Dataset records:
#####
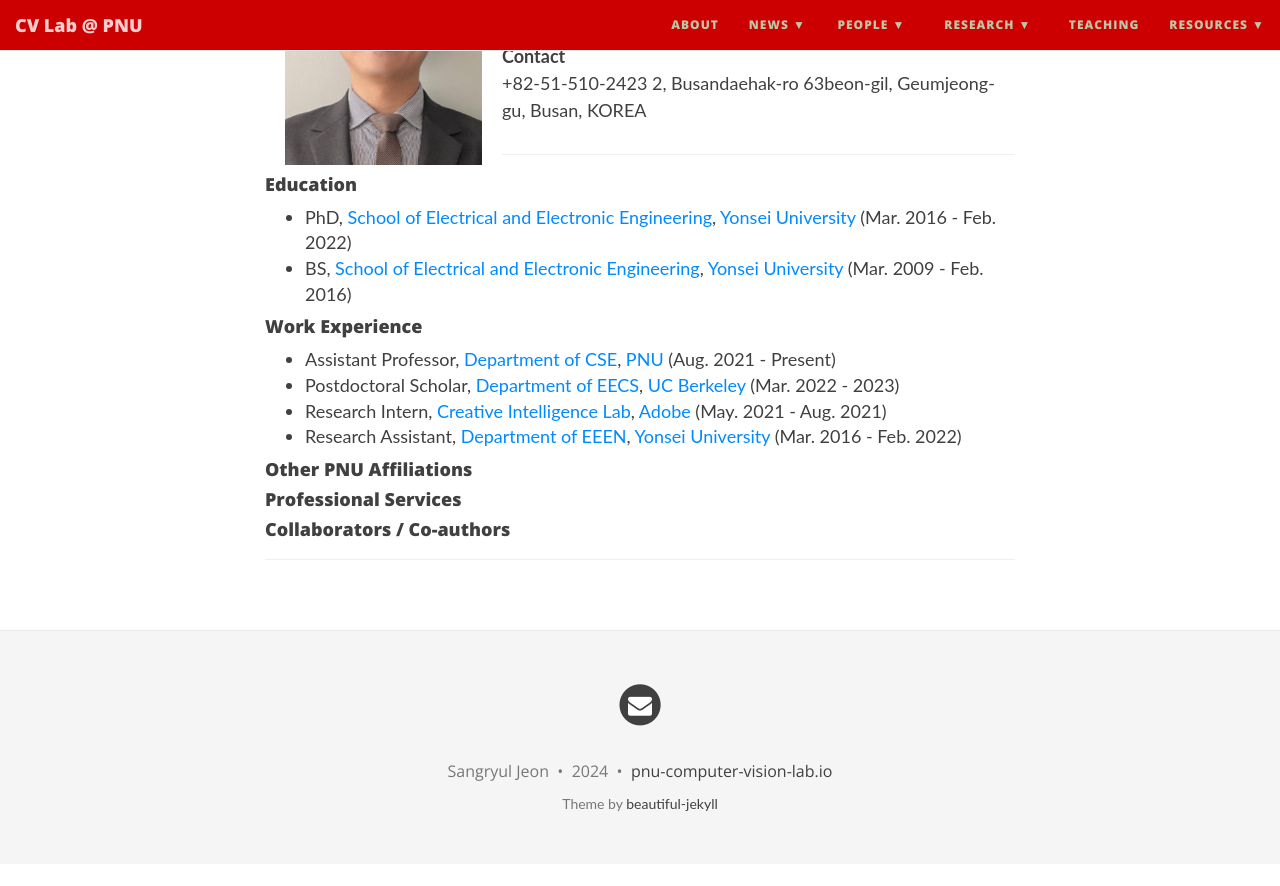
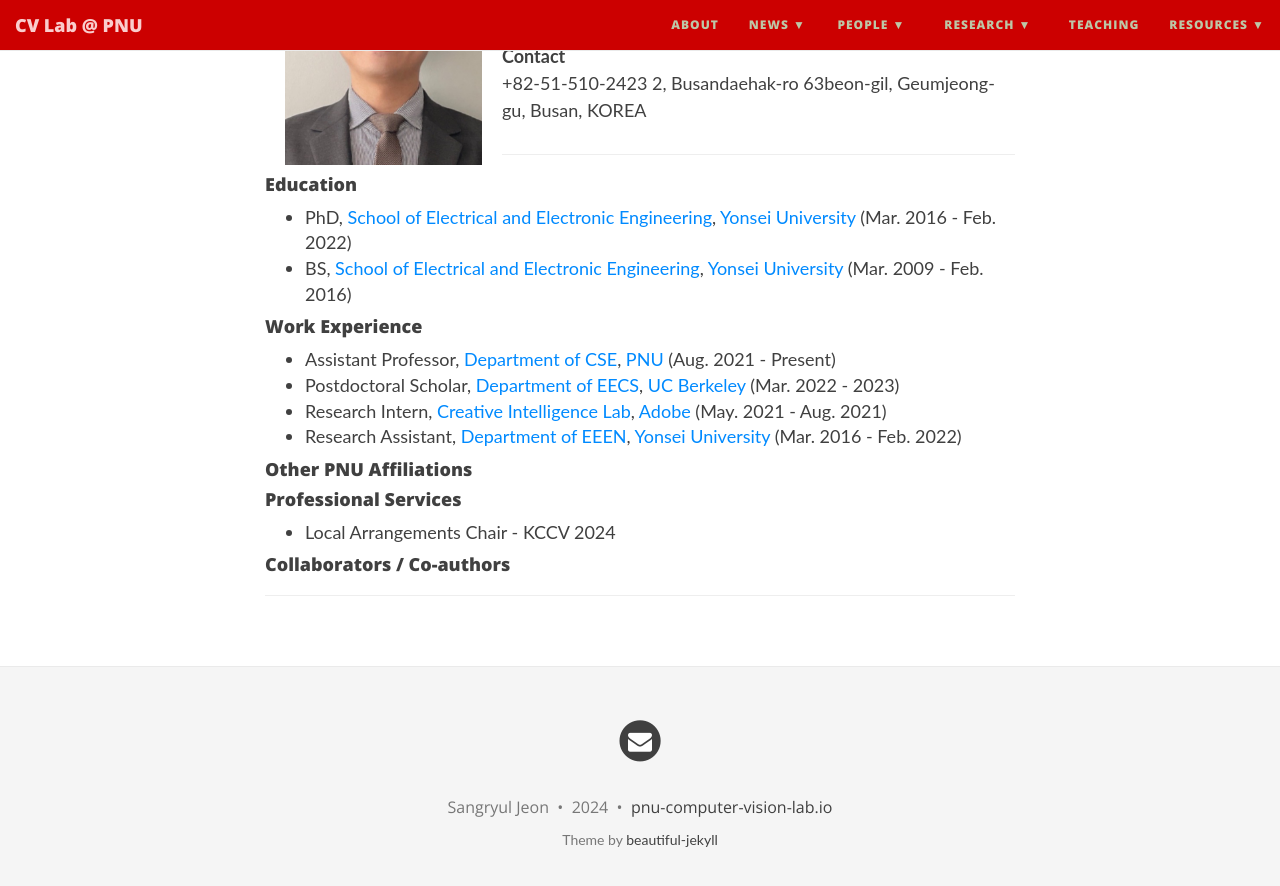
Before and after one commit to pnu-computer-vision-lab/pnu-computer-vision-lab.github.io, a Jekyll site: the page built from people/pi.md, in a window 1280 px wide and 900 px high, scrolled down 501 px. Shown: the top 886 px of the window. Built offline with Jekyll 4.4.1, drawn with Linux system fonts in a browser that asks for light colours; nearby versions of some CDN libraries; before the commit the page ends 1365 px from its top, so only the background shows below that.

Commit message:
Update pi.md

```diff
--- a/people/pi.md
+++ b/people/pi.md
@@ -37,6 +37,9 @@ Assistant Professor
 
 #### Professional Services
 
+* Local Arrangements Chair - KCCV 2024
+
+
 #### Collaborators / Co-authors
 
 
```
#####
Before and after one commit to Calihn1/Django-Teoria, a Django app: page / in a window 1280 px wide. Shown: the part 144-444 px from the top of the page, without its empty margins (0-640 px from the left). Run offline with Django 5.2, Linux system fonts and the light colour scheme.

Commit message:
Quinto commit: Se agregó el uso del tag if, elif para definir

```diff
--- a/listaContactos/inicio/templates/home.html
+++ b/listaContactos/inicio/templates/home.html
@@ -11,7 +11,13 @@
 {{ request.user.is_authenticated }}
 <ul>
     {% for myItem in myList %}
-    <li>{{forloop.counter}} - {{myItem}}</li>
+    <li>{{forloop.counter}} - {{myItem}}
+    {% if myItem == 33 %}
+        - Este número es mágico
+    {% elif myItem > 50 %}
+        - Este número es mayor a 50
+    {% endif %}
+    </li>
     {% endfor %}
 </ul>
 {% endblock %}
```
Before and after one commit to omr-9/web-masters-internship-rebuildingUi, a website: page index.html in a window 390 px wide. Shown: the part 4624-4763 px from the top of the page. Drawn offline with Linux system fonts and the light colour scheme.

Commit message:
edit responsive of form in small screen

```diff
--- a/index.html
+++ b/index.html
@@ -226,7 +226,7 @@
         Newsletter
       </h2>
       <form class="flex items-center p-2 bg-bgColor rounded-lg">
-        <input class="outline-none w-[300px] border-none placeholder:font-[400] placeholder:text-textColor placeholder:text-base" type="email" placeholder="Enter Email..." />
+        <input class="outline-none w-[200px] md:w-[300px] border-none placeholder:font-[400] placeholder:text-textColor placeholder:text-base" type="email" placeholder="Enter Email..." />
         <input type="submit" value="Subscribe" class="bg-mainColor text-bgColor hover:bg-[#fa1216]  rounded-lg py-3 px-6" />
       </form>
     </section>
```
#####
* _Work to be completed_:
Across all the entries above, count each line that has the word "myItem" in it, and give only the count.

* _Result of the exercise_:
5